While conducting an exploratory dive using a mixed-gas closed-circuit rebreather off the south shore of O‘ahu (Main Hawaiian Islands) on May 17, 1998, Dr. Pyle observed (but was unable to collect) a group of three Prognathodes near an undercut limestone ledge at a depth of 114 meters. Two weeks later, with the assistance of Peter K. Basabe, Dr. Pyle collected the first specimen of this species at a depth of 120 meters near Kealakekua Bay on the Kona coast of the island of Hawai‘i. The following day he collected several more individuals at a depth of 115 meters near the O‘ahu site. All of the collected individuals were brought to the surface alive and maintained in captivity. Unfortunately, when they eventually died, only one was preserved, and it was too badly deteriorated to serve as a type specimen.
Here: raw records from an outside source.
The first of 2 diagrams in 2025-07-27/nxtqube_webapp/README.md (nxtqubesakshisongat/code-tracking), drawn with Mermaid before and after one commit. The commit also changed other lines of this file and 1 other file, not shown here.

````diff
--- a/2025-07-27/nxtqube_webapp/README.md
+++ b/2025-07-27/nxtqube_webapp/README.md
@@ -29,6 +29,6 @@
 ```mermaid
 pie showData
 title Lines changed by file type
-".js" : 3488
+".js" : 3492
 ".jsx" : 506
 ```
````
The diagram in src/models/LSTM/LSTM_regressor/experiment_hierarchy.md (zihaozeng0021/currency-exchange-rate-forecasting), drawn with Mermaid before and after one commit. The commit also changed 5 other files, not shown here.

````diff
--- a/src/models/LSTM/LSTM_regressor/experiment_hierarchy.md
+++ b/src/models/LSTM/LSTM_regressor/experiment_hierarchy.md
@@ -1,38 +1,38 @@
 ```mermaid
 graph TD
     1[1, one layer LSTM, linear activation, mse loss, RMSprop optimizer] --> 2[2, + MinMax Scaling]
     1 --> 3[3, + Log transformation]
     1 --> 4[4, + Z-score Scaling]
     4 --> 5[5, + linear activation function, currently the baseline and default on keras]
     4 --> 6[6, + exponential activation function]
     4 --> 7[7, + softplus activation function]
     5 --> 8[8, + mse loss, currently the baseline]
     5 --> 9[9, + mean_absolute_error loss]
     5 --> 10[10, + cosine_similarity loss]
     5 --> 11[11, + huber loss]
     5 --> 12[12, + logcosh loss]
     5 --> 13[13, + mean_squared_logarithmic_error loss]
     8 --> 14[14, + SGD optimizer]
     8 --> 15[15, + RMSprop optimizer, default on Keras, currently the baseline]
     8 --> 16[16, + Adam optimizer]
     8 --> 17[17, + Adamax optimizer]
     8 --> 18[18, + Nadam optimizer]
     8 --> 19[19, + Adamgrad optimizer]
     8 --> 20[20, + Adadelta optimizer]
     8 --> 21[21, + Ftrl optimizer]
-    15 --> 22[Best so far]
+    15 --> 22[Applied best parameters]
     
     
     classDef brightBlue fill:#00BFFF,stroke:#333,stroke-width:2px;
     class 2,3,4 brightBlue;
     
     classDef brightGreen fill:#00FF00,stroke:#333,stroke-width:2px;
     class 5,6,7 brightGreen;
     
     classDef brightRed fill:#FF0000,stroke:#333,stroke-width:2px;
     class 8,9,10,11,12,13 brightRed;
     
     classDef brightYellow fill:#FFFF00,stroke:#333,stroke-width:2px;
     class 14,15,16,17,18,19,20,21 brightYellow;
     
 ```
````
In September of 2015, Dr. Pyle and Dr. Randall Kosaki were able to collect three more specimens at the same site off Pearl and Hermes Atoll where the three specimens had been collected in 2009, and obtain additional tissue samples for genetic analyses. Based on an examination of both morphological and genetic characters of the six Hawaiian specimens, as well as comparisons with the two specimens from Palau and Prognathodes guezei, they were able to confirm that the Hawaiian population represents a new species, distinct from both P. guezei and the undescribed Palauan species. They described the Hawaiian population as the new species, Prognathodes basabei. The three butterflyfish pictured above are the same three collected in September 2015, and they currently live in Bishop Museum’s Science Adventure Center! Be sure to check out this unique specimen on your next visit!